They taught themselves writing and came out of, like, an open-mic scene where one really had to connect very viscerally with the audience in order to make sure their work was alive. That sensibility affected me quite a bit and shaped the way I write.
Q: You leave out, or only briefly reference, some important life experiences that seem notable by their absence in a memoir. Coming out to your parents. Your former marriage. How do you draw the line on what to include?
A: I think coming-out stories are very scripted and very stale, and I’m not interested in them. I don’t find them very interesting, and I don’t think they hold a lot of water. I think most people actually come out over and over and over and there’s no big unveiling. It’s more of a gradual unveiling. I had to come out to my mom three or four times in order for it to stick. So which one was my coming-out moment? Same thing with my dad.
As far as my partner, I left her out of the book because telling that story was something I didn’t have the skill to do because it would have complicated everything else so much. And it would have suggested a love story and, at the time at least, I had no interest in telling love stories.
Steve Wieberg, a former reporter for USA Today, is a writer and editor for the Kansas City Public Library.
From the chapter “Spring Semester 1997” near the end of “Mean” by Myriam Gurba, published by Coffee House Press. Gurba, then a student at the University of California-Berkeley, remains haunted by the man who raped her less than a year earlier.

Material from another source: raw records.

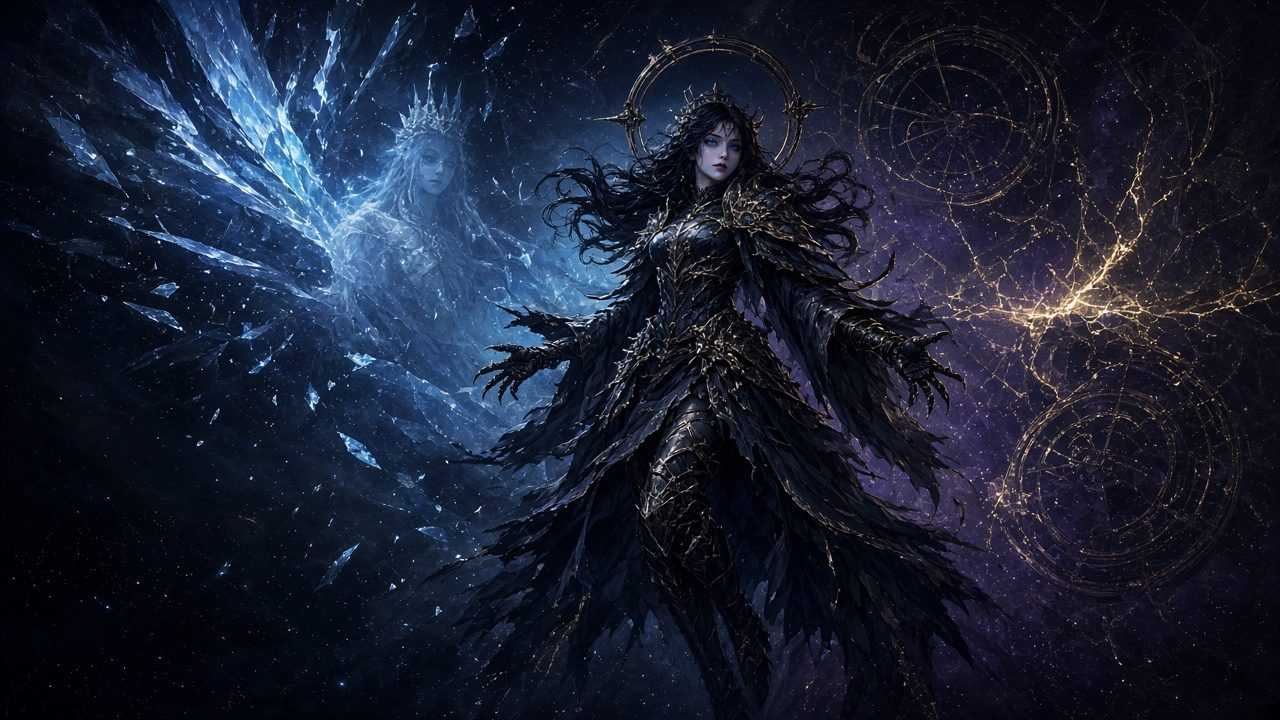
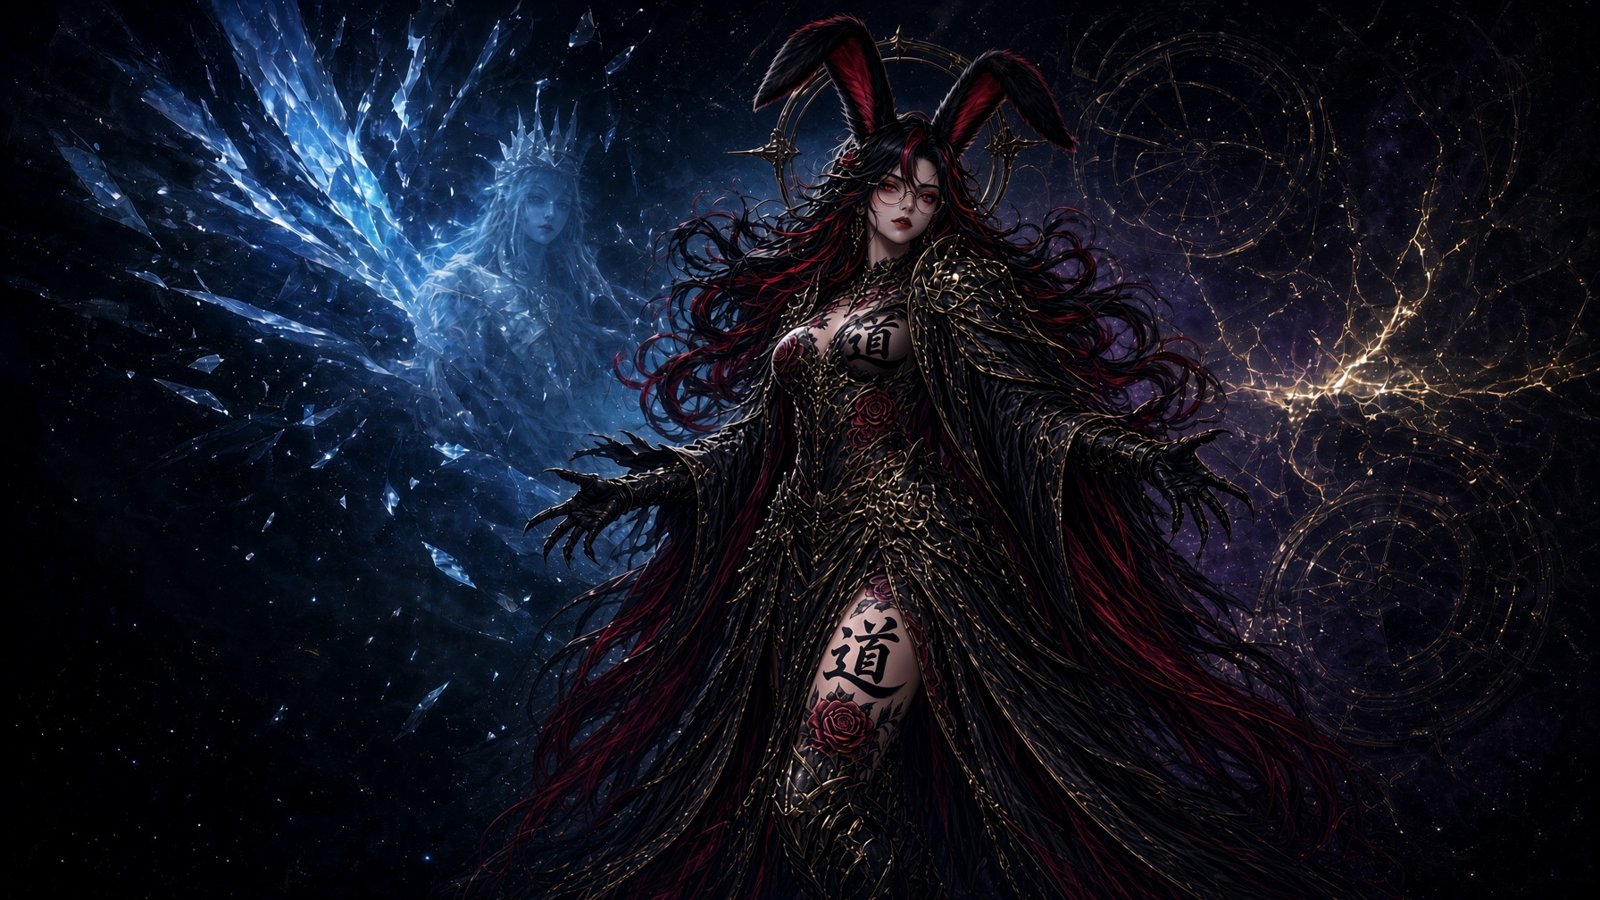
FRU-Seite Stand 20.11.2026 (Daten bis 19.11.2026, 290 Pulls, 14 Abende)

diff --git a/index.html b/index.html
@@ -28,10 +28,10 @@
   </div>
 </header>
 <main id="main" class="wrap">
-  <section class="hero" aria-label="Fan-Art (KI-generiert): Orakel der Finsternis">
-    <img src="assets/hero.jpg" alt="Fan-Art (KI-generiert): Orakel der Finsternis" width="1280" height="360">
+  <section class="hero" aria-label="Fan-Art: Orakel der Finsternis">
+    <img src="assets/hero.jpg?v=kami2" alt="Fan-Art: Orakel der Finsternis" width="1280" height="360">
     <div class="hero-overlay" aria-hidden="true"></div>
-    <p class="hero-cap">Fan-Art (KI-generiert): Orakel der Finsternis</p>
+    <p class="hero-cap">Fan-Art: Orakel der Finsternis</p>
   </section>
   <h1>Static-Prog im Überblick</h1>
   <p class="lede">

The day was gray. I jogged along College Avenue, toward Rockridge. Mozart jogged with me.
Mozart is the sound of civilization and its decline.
We sprinted past bungalows, a laundromat, and the Catholic church that looked like a Soviet-era construction. Trees had shed large leaves you could have swaddled a large baby in. They gave the sidewalk bedding. If, from behind, someone struck me with a bat, the leaves would have cushioned my fall.
In front of a two-story house with a menorah large enough for a crucifixion on the lawn, invisible arms encircled my waist. They held me.
I stopped, half-expecting my pants to be pulled down.
I turned around.
No one was there.
My finger rolled along the volume dial, turning it up.
I took a step and another and I was jogging, but the hands, which I knew were not real, returned. I ripped off my headphones and spun around.
The memory of him wanted to run with me.
I wanted to run with Mozart.
Join the discussion
The Kansas City Star partners with the Kansas City Public Library to present a book-of-the-moment selection every six to eight weeks. We invite the community to read along. Kaite Mediatore Stover, the library’s director of readers’ services, will lead a discussion of “Mean” by Myriam Gurba at 6:30 p.m. March 13 at the UMKC Women’s Center, 5120 Rockhill Road. Gurba will join the discussion via Facetime.
If you would like to attend, email Stover at firstname.lastname@example.org.